40 Hells

40 Hells: 40 Hells [7-inch]40 Hells [7-inch] (2009)
Newest Industry / Anything But Radio

Reviewer Rating: 4


Contributed by: Rich27Rich27
(others by this writer | submit your own)

40 Hells feature ex-Black Cougar Shock Unit personnel (drummer Joel Perdue), a band I didn't really enjoy on record but thought were pretty good live.
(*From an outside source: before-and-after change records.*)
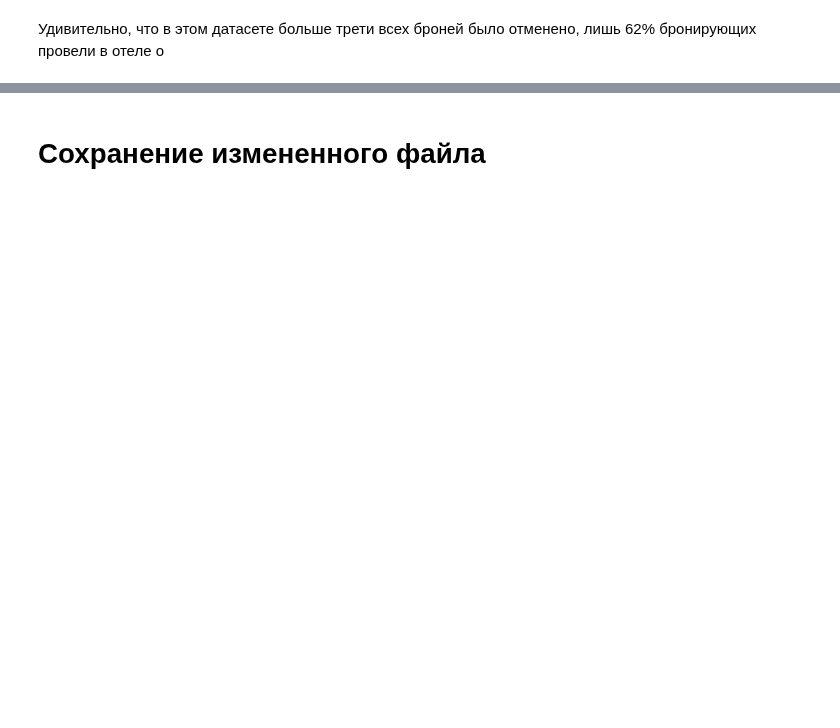
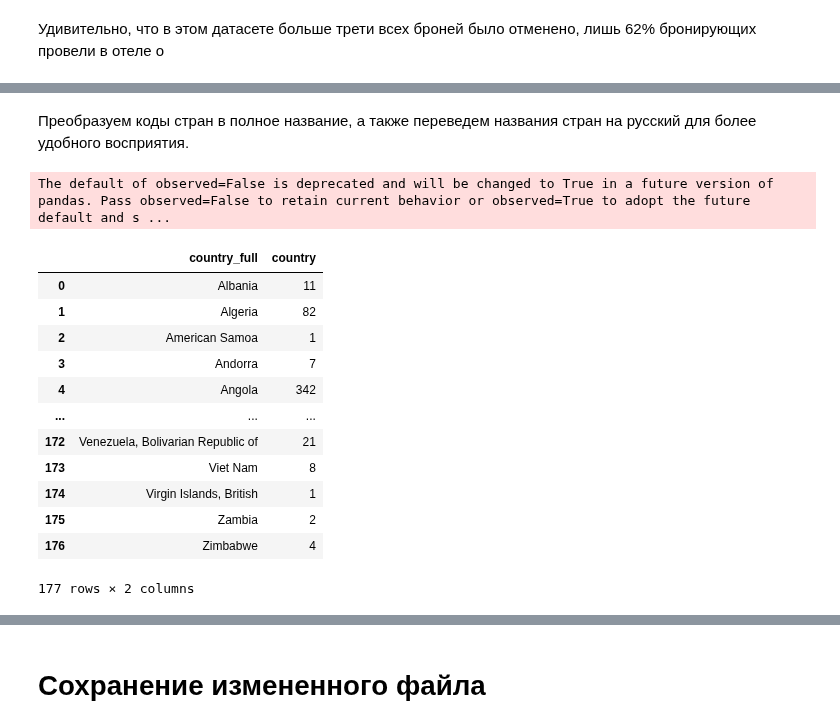
Before and after one commit to Vysokodelovoi/IAD_GP, a Jupyter notebook: eda_univariate_cat.ipynb, the cells around one changed output, grey strips where cells are left out. Cells and saved outputs as stored; diff of their text form; code cells hidden in the pictures; blank space fills up the shorter version.

```diff
--- a/eda_univariate_cat.ipynb
+++ b/eda_univariate_cat.ipynb
@@ -708,0 +767,2 @@ fig.show()
+# %%
+df_no_dup['meal'] = df_no_dup['meal'].cat.remove_unused_categories()
@@ -708,0 +817,2 @@ fig.show()
+# %% [markdown]
+Преобразуем коды стран в полное название, а также переведем названия стран на русский для более удобного восприятия.
@@ -708,0 +822,7 @@ fig.show()
+# %%
+def get_country_name(code):
+    try:
+        country = pycountry.countries.get(alpha_3=code)
+        return country.name
+    except:
+        return code
@@ -708,0 +832,20 @@ fig.show()
+# %%
+countries = df_no_dup.groupby('country_full')['country'].count().reset_index()
+# %% [output]
+The default of observed=False is deprecated and will be changed to True in a future version of pandas. Pass observed=False to retain current behavior or observed=True to adopt the future default and s ...
+# %%
+countries
+# %% [output]
+|  | country_full | country |
+| 0 | Albania | 11 |
+| 1 | Algeria | 82 |
+| 2 | American Samoa | 1 |
+| 3 | Andorra | 7 |
+| 4 | Angola | 342 |
+| ... | ... | ... |
+| 172 | Venezuela, Bolivarian Republic of | 21 |
+| 173 | Viet Nam | 8 |
+| 174 | Virgin Islands, British | 1 |
+| 175 | Zambia | 2 |
+| 176 | Zimbabwe | 4 |
+177 rows × 2 columns
```
Also changed, not shown: parts of 109 cells of this notebook.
So now you get a chance to find out what Joel is doing on this split release from the band's own label Anything But Radio and the Welsh-based Newest .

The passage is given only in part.